Did you know that November 20th is Transgender Day of Remembrance?
Transgender Day of Remembrance was first started in November 20th 1999 by Gwendolyn Ann Smith, a transgender advocate, who had held a vigil for Rita Hessler, a transgender women who was killed in 1998¹. What started off as a small annual event grew into a campaign that is observed every year in remembrance of all transgender people who have lost their lives to anti-transgender violence².
Here are some facts about the issues that affect transgender people in the United States:
- About 50% of trans teen males, who were assigned female at birth, had attempted suicide at least once¹. About 30% of trans teen females, who were assigned male at birth, at attempted suicide at least³ .
- 26 states do not have any laws preventing employers from firing someone who is trans⁴.
- At least 22 people who identify as transgender or non-conforming have died this year due to violence ³.
While we as a country have made strides creating a safe environment for LGBTQI+ community, there is still a lot of work needed to ensure that everyone feels comfortable both in their personal and professional life.
Last June, in honor of Pride Month, we invited Jessica Soukup to speak at the office on how to be LGBTQ+ allies and how we all can make a difference.

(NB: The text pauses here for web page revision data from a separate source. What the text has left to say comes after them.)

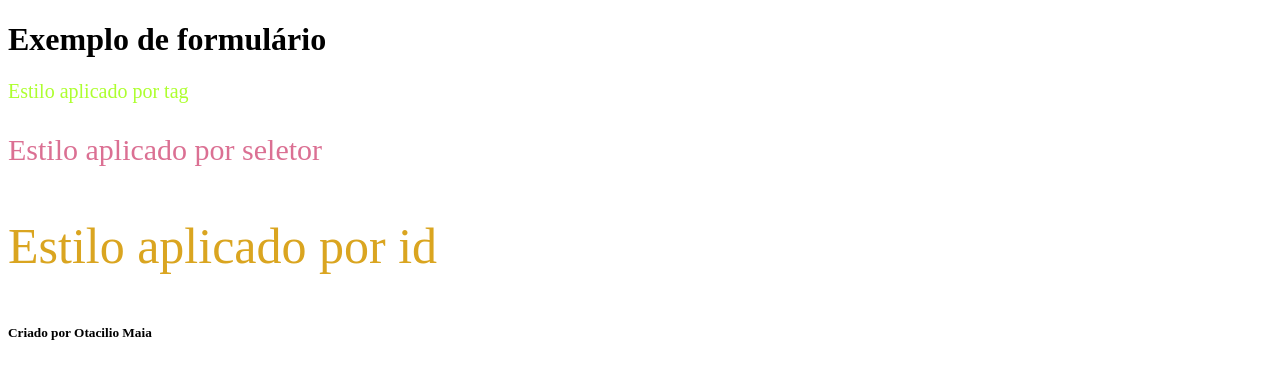
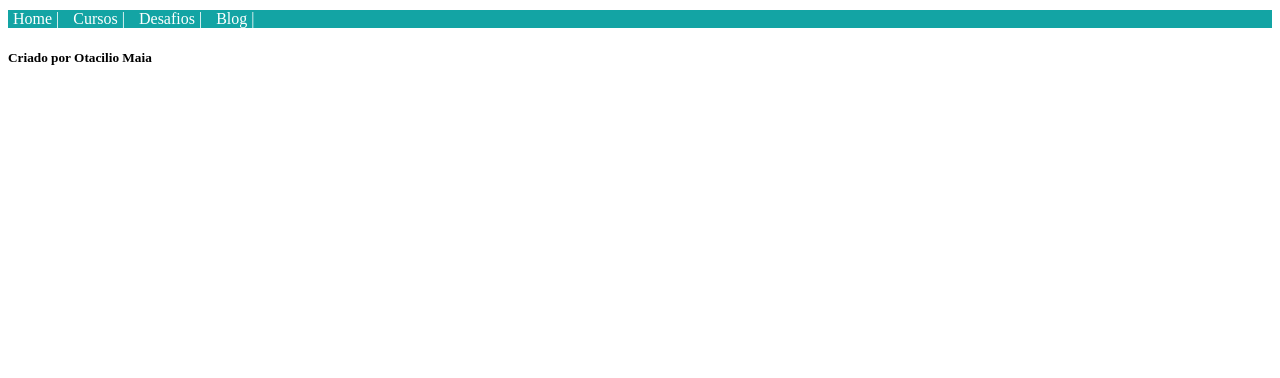
Before and after one commit to OtacilioN/html-e-css-platzi, a plain HTML site: page index.html in a window 1280 px wide. Drawn offline with Linux system fonts and the light colour scheme.

Commit message:
[Aula 18] Pseudo classes e pseudo elementos

```diff
--- a/index.html
+++ b/index.html
@@ -12,19 +12,15 @@
 
     <body>
         <header>
-            <h1>Exemplo de formulário</h1>
+            <nav class="main-nav">
+                <li class="main-nav__item"><a>Home</a></li>
+                <li class="main-nav__item"><a>Cursos</a></li>
+                <li class="main-nav__item"><a>Desafios</a></li>
+                <li class="main-nav__item"><a>Blog</a></li>
+            </nav>
         </header>
         <main>
             <section>
-                <p>
-                    Estilo aplicado por tag
-                </p>
-                <p class="por-seletor">
-                    Estilo aplicado por seletor
-                </p>
-                <p id="por-id">
-                    Estilo aplicado por id
-                </p>
             </section>
         </main>
         <footer>
--- a/style.css
+++ b/style.css
@@ -1,14 +1,25 @@
-p{
-    color: greenyellow;
-    font-size: 20px;
+.main-nav{
+    margin-top: 10px;
+    list-style: none;
+    padding-left: 0px;
+    background-color: #13a4a4;
 }
 
-.por-seletor{
-    color: palevioletred;
-    font-size: 30px;
+.main-nav__item{
+    display: inline-block;
+
 }
 
-#por-id{
-    color: goldenrod;
-    font-size: 50px;
+.main-nav__item a{
+    color: white;
+    padding: 5px;
+    text-decoration: none;
 }
+
+.main-nav__item a:hover{
+    color: blue;
+}
+
+.main-nav__item a::after {
+    content: " |";
+}
```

Want to make an impact in your school or your community? Contact your local LGBTQ+ non-profit and learn how you can make a difference! Here are a few great resources to help you get started: